It’s been a while, but here’s what I have been doing on The Main Line this year…
You’ll remember in Episode 18, that it had always bothered me that I had kept the entire layout open and visible- making it that bit less realistic. In fact I said just this:
“If I was going to start again from scratch I’d hide half the layout behind some scenery, a wall or hill perhaps. Trains would disappear behind such a wall and reappear elsewhere which would look visually more realistic than being able to see the full oval. This after all is how many modellers design their layouts.
So why didn’t I do that? Firstly, I didn’t really think about it. Which is a shame, because being able to see the full oval all the time sort of bugs me because it’s less realistic. Secondly (and this makes up for my previous lack of vision), I really need access to the full layout. This is because space is at a premium and the rear of the layout is quite hard to get to as it is. If it were hidden behind, or even under, scenery it would be hard for me to carry out maintenance and various operational manoeuvres (junctions and points exist at the back of the layout).”
I eventually built a road bridge, and redeveloped the arrangement of the town scene to ‘block’ the line of sight to the rear of the layout. This helped, and for a while I was very pleased. But still at the back of the mind I wasn’t quite happy.
Then came along (a rather blindingly obvious) solution…
A removable panel will sit on top of the layout raised up on plinths strategically placed to provide structural support yet not get in the way of the existing trackbed. And it looks a little something like…
…this. (The triangle marked out to the right has since been cut off to line up better with the track. I’ve had to remove the row of victorian style terraced houses (something quite authentic about doing that to make room for development!). These will be replaced with a retaining wall fitted to the removable panel to fully hide the track.
The added bonus is now I have a large blank canvas space to add more buildings and build up a more detailed town scene. This area will eventually be connected to the road bridge (top left of picture above).
I have contemplated building another shunting yard instead of a town scene. In fact I briefly toyed with the notion of sitting Salford Chapel on top instead. Unfortunately it wouldn’t have quite fit, and to make it would have resulted in quite a lot of rewiring and reworking of the underside of Salford Chapel. Not to mention the fact Salford Chapel is made of considerably heavier wood, and would make removable for quick maintenance difficult. Therefore I think I will stick with a simple town scene. It’s quite a large area, and considering it’s taken me nearly two years to get this far, this will likely keep me busy for a long time to come.
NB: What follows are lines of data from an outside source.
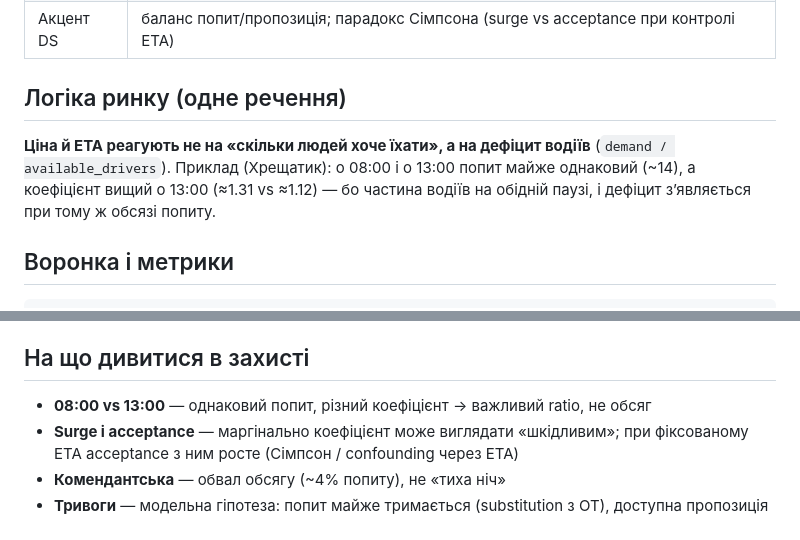
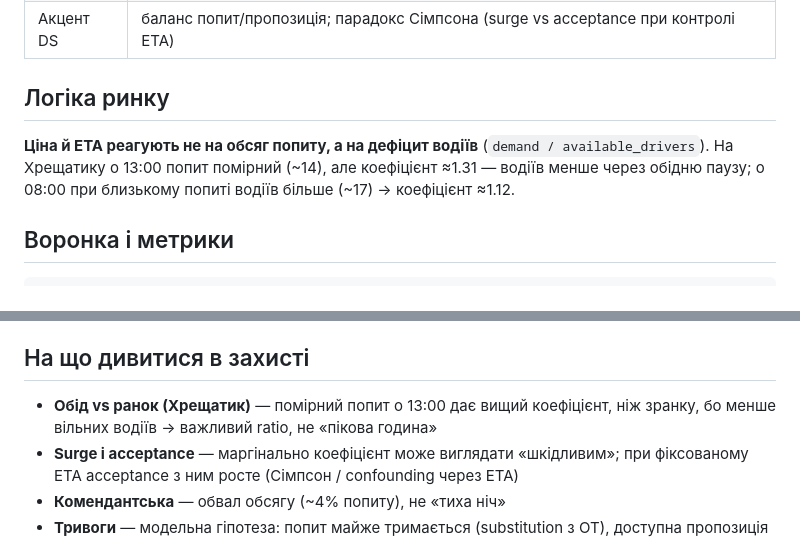
Before and after one commit to bohuslavska/ride-hailing-analytics-bot, a Markdown page: README.md, 2 parts joined by grey strips. Rendered like a GitHub page.

```diff
--- a/README.md
+++ b/README.md
@@ -23,12 +23,12 @@
 | Асистент | LangChain/LangGraph + Claude (OpenRouter), аналітичні інструменти + `run_sql` |
 | Акцент DS | баланс попит/пропозиція; парадокс Сімпсона (surge vs acceptance при контролі ETA) |
 
-## Логіка ринку (одне речення)
+## Логіка ринку
 
-**Ціна й ETA реагують не на «скільки людей хоче їхати», а на дефіцит водіїв**
-(`demand / available_drivers`). Приклад (Хрещатик): о 08:00 і о 13:00 попит майже однаковий (~14), а коефіцієнт
-вищий о 13:00 (≈1.31 vs ≈1.12) — бо частина водіїв на обідній паузі, і дефіцит
-з’являється при тому ж обсязі попиту.
+**Ціна й ETA реагують не на обсяг попиту, а на дефіцит водіїв**
+(`demand / available_drivers`). На Хрещатику о 13:00 попит помірний (~14), але
+коефіцієнт ≈1.31 — водіїв менше через обідню паузу; о 08:00 при близькому попиті
+водіїв більше (~17) → коефіцієнт ≈1.12.
 
 ## Воронка і метрики
 
@@ -59,7 +59,8 @@ Churn — proxy реального сценарію «довго немає ма
 
 ## На що дивитися в захисті
 
-- **08:00 vs 13:00** — однаковий попит, різний коефіцієнт → важливий ratio, не обсяг
+- **Обід vs ранок (Хрещатик)** — помірний попит о 13:00 дає вищий коефіцієнт,
+  ніж зранку, бо менше вільних водіїв → важливий ratio, не «пікова година»
 - **Surge і acceptance** — маргінально коефіцієнт може виглядати «шкідливим»; при
   фіксованому ETA acceptance з ним росте (Сімпсон / confounding через ETA)
 - **Комендантська** — обвал обсягу (~4% попиту), не «тиха ніч»
```
Also changed, not shown: docs/DETAILED.md (+11 -53 lines).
You may also remember me talking about adding point motors to my layout in Episode 18. This was partially completed, but as I’ve gone about effectively covering up the rear portion of the layout I’ve added some more there too. These are controlled by a Gaugemaster PCU1 that sits on my desk. It has made operational manoeuvres far more enjoyable to make!
As these points are now going to be less accessible I followed some advice on NewRailwayModellers.co.uk and fitted a thin piece of plastic to the inside of the check rails. This has greatly improved the reliability of stock running over them and has virtually eradicated any derailing issues that my Hornby points were having. I’ve now fitted these to all my points!
So what else have I been doing?
Well now the focus on my layout is definitively the front I can work on some of the detailing…
I’ve added a derelict siding next to the station using a mix of scenic scatters, miniNatur grass clumps and old bits of track and buffer stops.
A paved area next to the station has been added as an alternative means of access. (People have also been added too!) In the background you’ll also see a bus stop I’ve painted from the Model Scene range.
I’ve also completed the greenery in the corner of the layout and found a place for this Water Tower which was given to me as a christmas present in 2012! (Since this was taken I’ve added some more grass clumps and gravel on the roadway).
Finally I’ve rearranged my office, done away with the glass cabinets and bought this simple wooden shelves. This has actually given me a lot more room to display stock than the two glass cabinets did.
More updates coming soon!
– Andy Carter